Women in the Workplace1 is the largest study on the state of women in corporate America. This year, we collected information from 423 participating organizations employing 12 million people, surveyed more than 65,000 employees, and conducted interviews with women of diverse identities, including women of color,2 LGBTQ+ women, and women with disabilities. Our 2021 findings focus on the impact of the COVID-19 pandemic and the growing emphasis on diversity, equity, and inclusion on the experiences of women and the state of work more broadly.
FAs about small businesses and COVID-19’s effects in 2020.
Whether by necessity or ingenuity, minority owned small businesses may be giving us an early sign of how US businesses will adapt in the wake of COVID-19.
Number of Women-Owned Employer Firms Increased 0.6% From 2017 to 2018
To better understand how the economic growth of the past few years has influenced the dynamism of women-owned businesses, the 2019 State of Women-Owned Businesses Report compared 2019 to 2014 and 2018. The report looks at trends in the number of firms, employment and revenue across various factors, including but not limited to, the following: Nationally, Race and ethnicity, Sidepreneur, Company size, Industry, State, Top 50, metropolitan areas
Each year, Guidant reaches out to the resilient, hardworking small business owners of America. We learn who they are, what their lives as small business owners are like, what their plans for the future are, and how their business has weathered current affairs. Together, this information makes up the Small Business Trends report.
“Imposter syndrome,” or doubting your abilities and feeling like a fraud at work, is a diagnosis often given to women. But the fact that it’s considered a diagnosis at all is problematic. The concept, whose development in the ‘70s excluded the effects of systemic racism, classism, xenophobia, and other biases, took a fairly universal feeling of discomfort, second-guessing, and mild anxiety in the workplace and pathologized it, especially for women. The answer to overcoming imposter syndrome is not to fix individuals, but to create an environment that fosters a number of different leadership styles and where diversity of racial, ethnic, and gender identities is viewed as just as professional as the current model.
In 2017 a group of leaders and opinion formers across hospitality, travel and leisure decided to take action to accelerate progress towards an inclusive culture within our industry and seize the opportunity to come together as an industry to amplify the
impact of individual initiatives. We want as many companies as possible to sign up to The Diversity in Hospitality, Travel and Leisure Charter and actively contribute to making a difference in this area.
NCRC, in collaboration with our academic partners, conducted 60 pre-application mystery shopper tests by telephone with 47 different financial institutions in the Los Angeles, California, metropolitan statistical area (MSA) from July 27 to August 7, 2020, during the last two weeks that federal Paycheck Protection Program (PPP) loans were available to businesses impacted by the coronavirus pandemic. This study was to determine if financial institutions changed their behaviors after being made aware of our previous testing conducted in the Washington, D.C., MSA. The results of that testing were widely reported by the media, including The New York Times, Politico, The Hill and ABC News.
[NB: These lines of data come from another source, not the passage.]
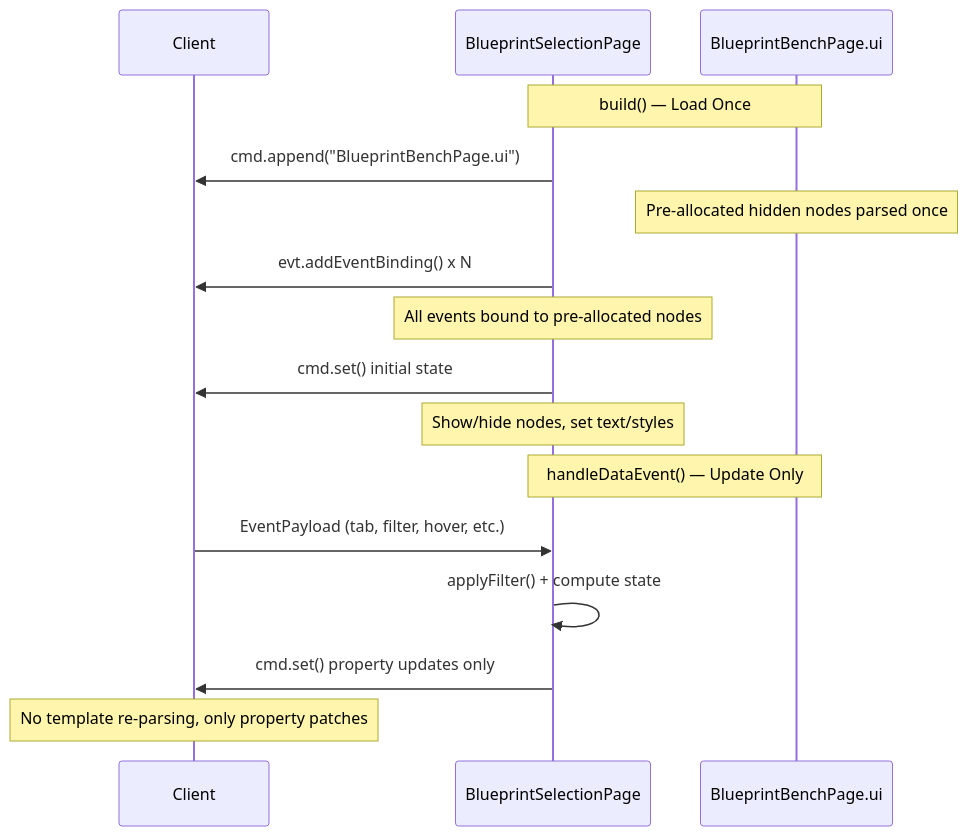
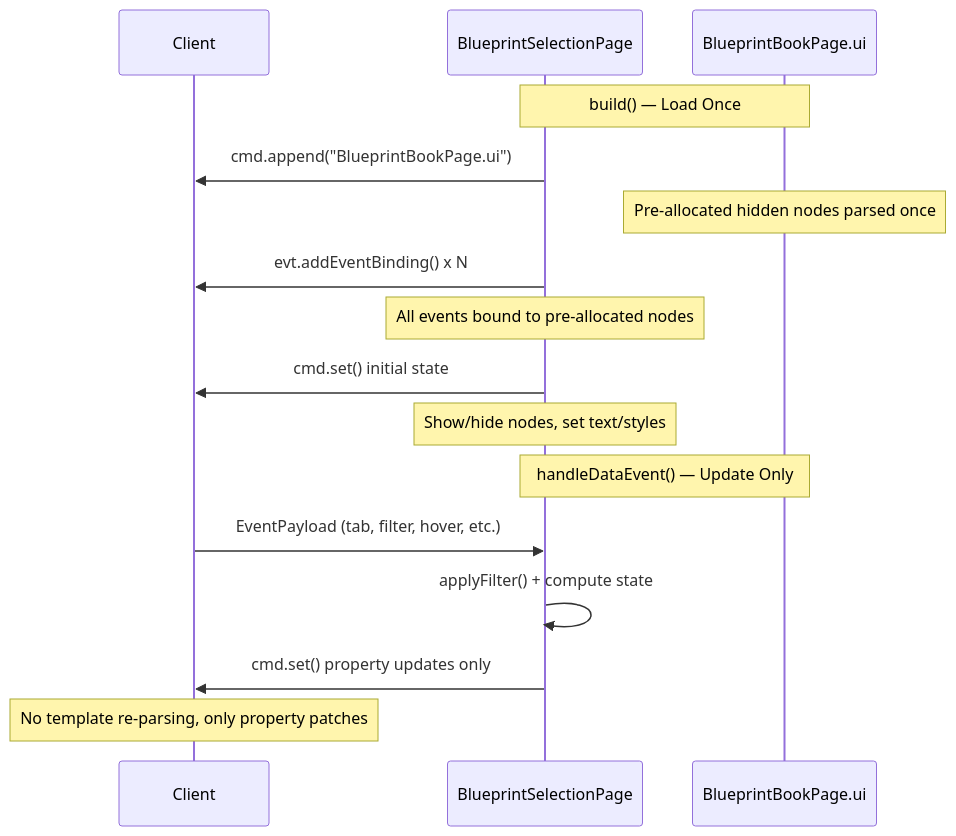
The third of 3 diagrams in docs/design-load-update-separation.md (TheCodeCreature/Hytale-Example-Plugin), drawn with Mermaid before and after one commit. The commit also changed other lines of this file and 120 other files, not shown here.

First line of the commit message:
Refactor Blueprint Bench to Blueprint Book

````diff
--- a/docs/design-load-update-separation.md
+++ b/docs/design-load-update-separation.md
@@ -77,20 +77,20 @@
 ```mermaid
 sequenceDiagram
     participant Client
     participant Server as BlueprintSelectionPage
-    participant Template as BlueprintBenchPage.ui
+    participant Template as BlueprintBookPage.ui
 
     Note over Server,Template: build() — Load Once
-    Server->>Client: cmd.append("BlueprintBenchPage.ui")
+    Server->>Client: cmd.append("BlueprintBookPage.ui")
     Note over Template: Pre-allocated hidden nodes parsed once
     Server->>Client: evt.addEventBinding() x N
     Note over Server: All events bound to pre-allocated nodes
     Server->>Client: cmd.set() initial state
     Note over Server: Show/hide nodes, set text/styles
 
     Note over Server,Template: handleDataEvent() — Update Only
     Client->>Server: EventPayload (tab, filter, hover, etc.)
     Server->>Server: applyFilter() + compute state
     Server->>Client: cmd.set() property updates only
     Note over Client: No template re-parsing, only property patches
 ```
````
The follow-up tests in Los Angeles revealed a combined 21 out of 60 (35%) tests where the White tester was favored over either or both of the Black and Hispanic Testers in violation of the Equal Credit Opportunity Act (ECOA) of 1974. For this round of testing, we conducted 60 multi-layered matched tests which consisted of a Hispanic, Black and White tester each contacting the same financial institution to request information. Thirty of these multi-layered matched tests were conducted by female testers and thirty by male testers. We tested 60 branches from 47 different financial institutions including some national institutions that we had tested in Washington, D.C., during the first round.
Despite of a huge range of equality initiative and legislation, the construction sector is one of the vast male
dominated industries. Women were under-represented in all construction profession and occupation. Current literature
explains the challenges and problems faced by woman who work in construction sector including structural barriers and
cultural barriers, such as and discrimination and harassment, limited working opportunities and longer inconvenient
working hours which results in high levels of stress for women and poor career prospects. The results problemize current
policy recommendations that female have several skills that can be bring to this industry (such as co-operation). These
policies strengthen the gendered characters of the construction industry’s fail and habitus to recognize how the
underlying practices and structures of the sector reproduce gendered practices.